__TASK REQUIREMENTS__
Note each line in the data holding the string "functional" and report it.
== AVAILABLE RECORDS
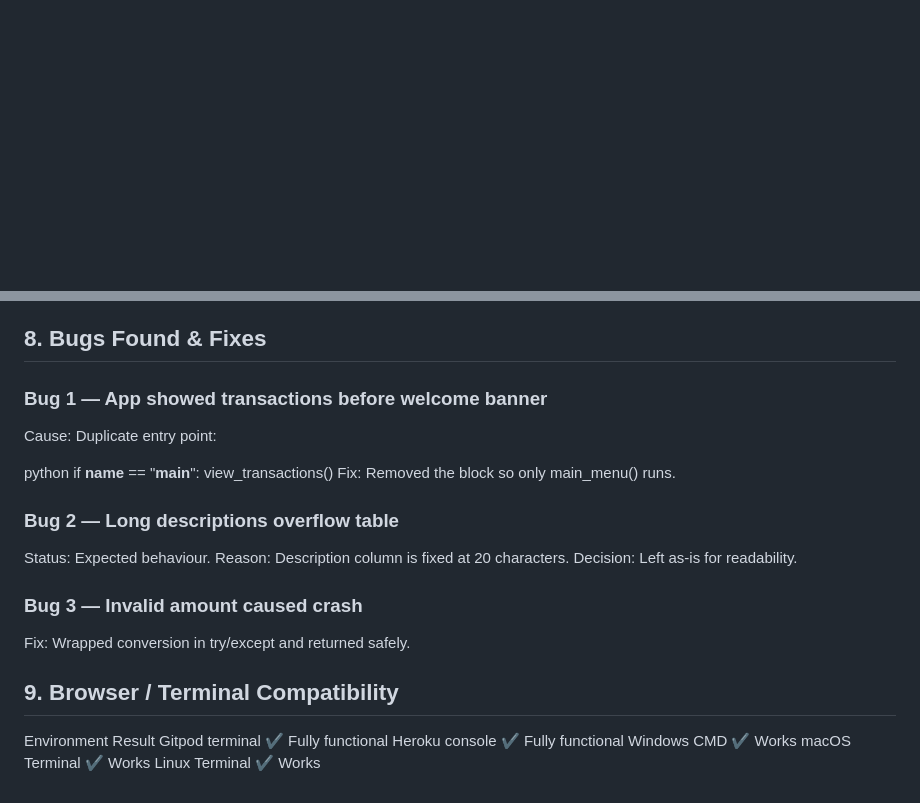
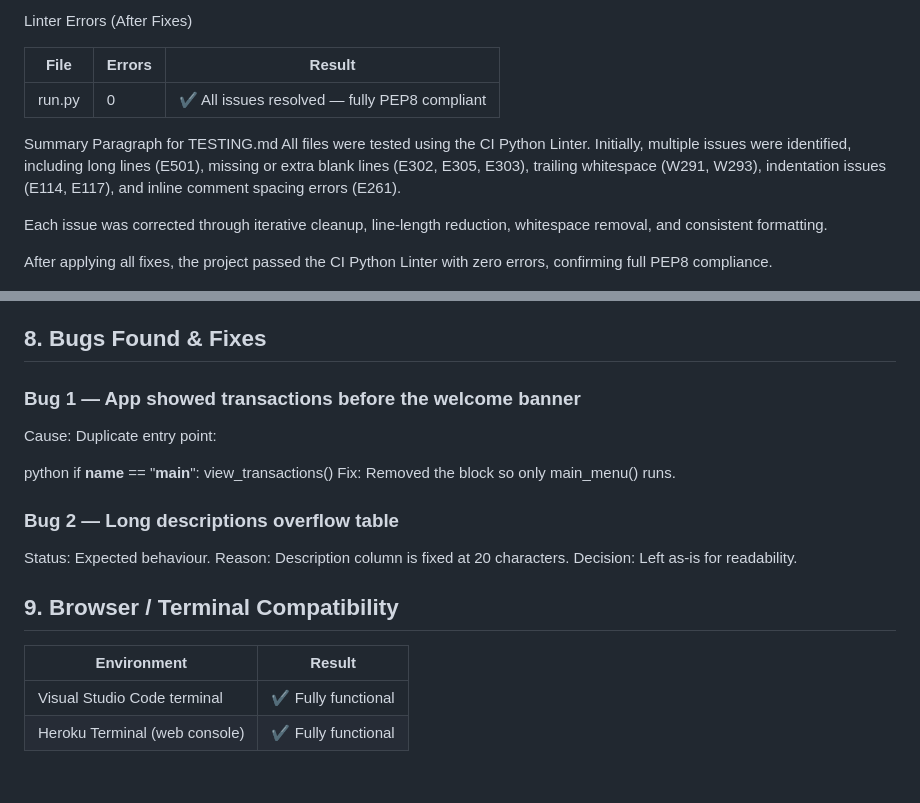
Before and after one commit to Zsolt68/FinTrack_1, a Markdown page: TESTING.md, 2 parts joined by grey strips. Rendered like a GitHub page; blank space fills up the shorter version.

```diff
--- a/TESTING.md
+++ b/TESTING.md
@@ -77,0 +137,14 @@ run.py	0	✔ Fully PEP8 compliant
+Linter Errors (After Fixes)
+
+| File | Errors | Result |
+| --- | --- | --- |
+| run.py | 0 | ✔ All issues resolved — fully PEP8 compliant |
+
+Summary Paragraph for TESTING.md
+All files were tested using the CI Python Linter.
+Initially, multiple issues were identified, including long lines (E501), missing or extra blank lines (E302, E305, E303), trailing whitespace (W291, W293), indentation issues (E114, E117), and inline comment spacing errors (E261).
+
+Each issue was corrected through iterative cleanup, line‑length reduction, whitespace removal, and consistent formatting.
+
+After applying all fixes, the project passed the CI Python Linter with zero errors, confirming full PEP8 compliance.
+
@@ -78,6 +156,6 @@ run.py	0	✔ Fully PEP8 compliant
 
 ## 8. Bugs Found & Fixes
-### Bug 1 — App showed transactions before welcome banner
+### Bug 1 — App showed transactions before the welcome banner
 Cause: Duplicate entry point:
 
 python
@@ -90,13 +168,9 @@ Status: Expected behaviour.
 Reason: Description column is fixed at 20 characters.
 Decision: Left as‑is for readability.
 
-### Bug 3 — Invalid amount caused crash
-Fix: Wrapped conversion in try/except and returned safely.
+## 9. Browser / Terminal Compatibility
 
-## 9. Browser / Terminal Compatibility
-Environment	Result
-Gitpod terminal	✔ Fully functional
-Heroku console	✔ Fully functional
-Windows CMD	✔ Works
-macOS Terminal	✔ Works
-Linux Terminal	✔ Works
+| Environment | Result |
+| --- | --- |
+| Visual Studio Code terminal | ✔ Fully functional |
+| Heroku Terminal (web console) | ✔ Fully functional |
```
Also changed, not shown: other parts of TESTING.md (+103 -39 lines).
====
__RESPONSE__
-Gitpod terminal	✔ Fully functional
-Heroku console	✔ Fully functional
+| Visual Studio Code terminal | ✔ Fully functional |
+| Heroku Terminal (web console) | ✔ Fully functional |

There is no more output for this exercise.